What needs to be done = Look for "blade" in the listing below. Gather each line that contains it.

Extracted information =
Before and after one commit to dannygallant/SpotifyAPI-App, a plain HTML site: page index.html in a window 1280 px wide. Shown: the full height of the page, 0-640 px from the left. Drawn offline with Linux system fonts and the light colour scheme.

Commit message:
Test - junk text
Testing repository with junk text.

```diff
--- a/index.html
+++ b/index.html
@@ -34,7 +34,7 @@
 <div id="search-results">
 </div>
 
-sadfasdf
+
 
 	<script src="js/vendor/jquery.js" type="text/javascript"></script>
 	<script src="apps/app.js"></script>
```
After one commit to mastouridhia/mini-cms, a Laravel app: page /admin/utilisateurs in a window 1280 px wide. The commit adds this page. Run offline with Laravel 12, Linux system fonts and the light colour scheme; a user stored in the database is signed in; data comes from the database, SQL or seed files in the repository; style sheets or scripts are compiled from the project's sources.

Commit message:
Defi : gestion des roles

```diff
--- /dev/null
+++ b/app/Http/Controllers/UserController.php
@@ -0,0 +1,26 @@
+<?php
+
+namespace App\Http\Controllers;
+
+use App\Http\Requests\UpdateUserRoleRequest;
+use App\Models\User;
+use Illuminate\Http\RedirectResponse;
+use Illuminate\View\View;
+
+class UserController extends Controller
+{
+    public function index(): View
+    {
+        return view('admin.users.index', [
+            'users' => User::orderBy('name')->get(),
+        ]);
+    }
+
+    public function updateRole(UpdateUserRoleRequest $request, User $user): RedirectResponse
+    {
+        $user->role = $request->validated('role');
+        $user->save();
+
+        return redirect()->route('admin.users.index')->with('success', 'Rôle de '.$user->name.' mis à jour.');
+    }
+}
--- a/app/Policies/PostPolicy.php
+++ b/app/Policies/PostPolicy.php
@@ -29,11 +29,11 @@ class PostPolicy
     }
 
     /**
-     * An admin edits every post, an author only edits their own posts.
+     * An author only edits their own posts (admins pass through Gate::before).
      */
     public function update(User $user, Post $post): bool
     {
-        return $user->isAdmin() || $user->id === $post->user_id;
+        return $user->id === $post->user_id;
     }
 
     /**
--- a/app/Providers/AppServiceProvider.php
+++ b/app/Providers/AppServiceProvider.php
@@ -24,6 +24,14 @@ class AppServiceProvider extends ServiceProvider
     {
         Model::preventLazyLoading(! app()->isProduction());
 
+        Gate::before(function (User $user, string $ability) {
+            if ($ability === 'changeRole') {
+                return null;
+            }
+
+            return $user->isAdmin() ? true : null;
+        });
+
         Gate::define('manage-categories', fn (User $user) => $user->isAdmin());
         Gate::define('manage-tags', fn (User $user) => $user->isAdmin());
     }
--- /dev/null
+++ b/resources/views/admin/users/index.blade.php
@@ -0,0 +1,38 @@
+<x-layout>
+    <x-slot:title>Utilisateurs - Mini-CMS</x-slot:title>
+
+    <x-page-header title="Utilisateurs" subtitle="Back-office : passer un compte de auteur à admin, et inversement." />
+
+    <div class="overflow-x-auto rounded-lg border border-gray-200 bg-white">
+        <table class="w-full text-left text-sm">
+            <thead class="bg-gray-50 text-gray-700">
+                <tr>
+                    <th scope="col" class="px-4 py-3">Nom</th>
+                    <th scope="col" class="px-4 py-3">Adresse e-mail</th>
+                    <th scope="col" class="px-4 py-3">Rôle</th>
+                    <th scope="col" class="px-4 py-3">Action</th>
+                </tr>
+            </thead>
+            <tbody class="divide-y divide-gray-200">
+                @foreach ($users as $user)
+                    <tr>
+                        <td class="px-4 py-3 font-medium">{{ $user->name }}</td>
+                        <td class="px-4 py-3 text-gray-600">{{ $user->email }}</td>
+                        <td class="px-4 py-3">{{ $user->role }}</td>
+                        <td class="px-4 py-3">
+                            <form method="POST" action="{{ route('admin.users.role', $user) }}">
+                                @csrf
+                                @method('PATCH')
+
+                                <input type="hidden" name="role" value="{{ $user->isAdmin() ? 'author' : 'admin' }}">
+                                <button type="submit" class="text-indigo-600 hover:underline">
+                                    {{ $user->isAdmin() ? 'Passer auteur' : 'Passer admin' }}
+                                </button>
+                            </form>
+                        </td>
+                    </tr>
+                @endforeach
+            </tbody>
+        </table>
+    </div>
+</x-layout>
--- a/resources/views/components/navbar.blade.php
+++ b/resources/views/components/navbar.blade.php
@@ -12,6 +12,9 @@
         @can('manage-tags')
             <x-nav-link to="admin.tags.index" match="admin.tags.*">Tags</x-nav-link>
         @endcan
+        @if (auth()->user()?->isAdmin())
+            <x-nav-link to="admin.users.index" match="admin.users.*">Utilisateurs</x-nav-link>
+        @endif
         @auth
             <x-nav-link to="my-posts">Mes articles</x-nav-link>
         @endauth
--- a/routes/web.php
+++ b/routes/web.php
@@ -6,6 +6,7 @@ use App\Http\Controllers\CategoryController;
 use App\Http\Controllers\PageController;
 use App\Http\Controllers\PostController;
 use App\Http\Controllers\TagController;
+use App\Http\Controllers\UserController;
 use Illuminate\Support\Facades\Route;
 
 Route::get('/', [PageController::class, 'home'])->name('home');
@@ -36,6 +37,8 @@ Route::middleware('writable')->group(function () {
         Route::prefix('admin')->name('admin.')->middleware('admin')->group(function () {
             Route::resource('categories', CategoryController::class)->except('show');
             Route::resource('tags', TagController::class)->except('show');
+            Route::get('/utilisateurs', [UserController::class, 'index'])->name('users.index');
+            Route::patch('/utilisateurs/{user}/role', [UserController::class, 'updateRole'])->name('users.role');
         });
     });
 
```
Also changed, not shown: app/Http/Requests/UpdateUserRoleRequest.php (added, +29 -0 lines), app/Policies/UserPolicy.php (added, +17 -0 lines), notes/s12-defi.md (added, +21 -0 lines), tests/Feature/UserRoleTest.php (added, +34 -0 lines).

Result =
+++ b/resources/views/admin/users/index.blade.php
--- a/resources/views/components/navbar.blade.php
+++ b/resources/views/components/navbar.blade.php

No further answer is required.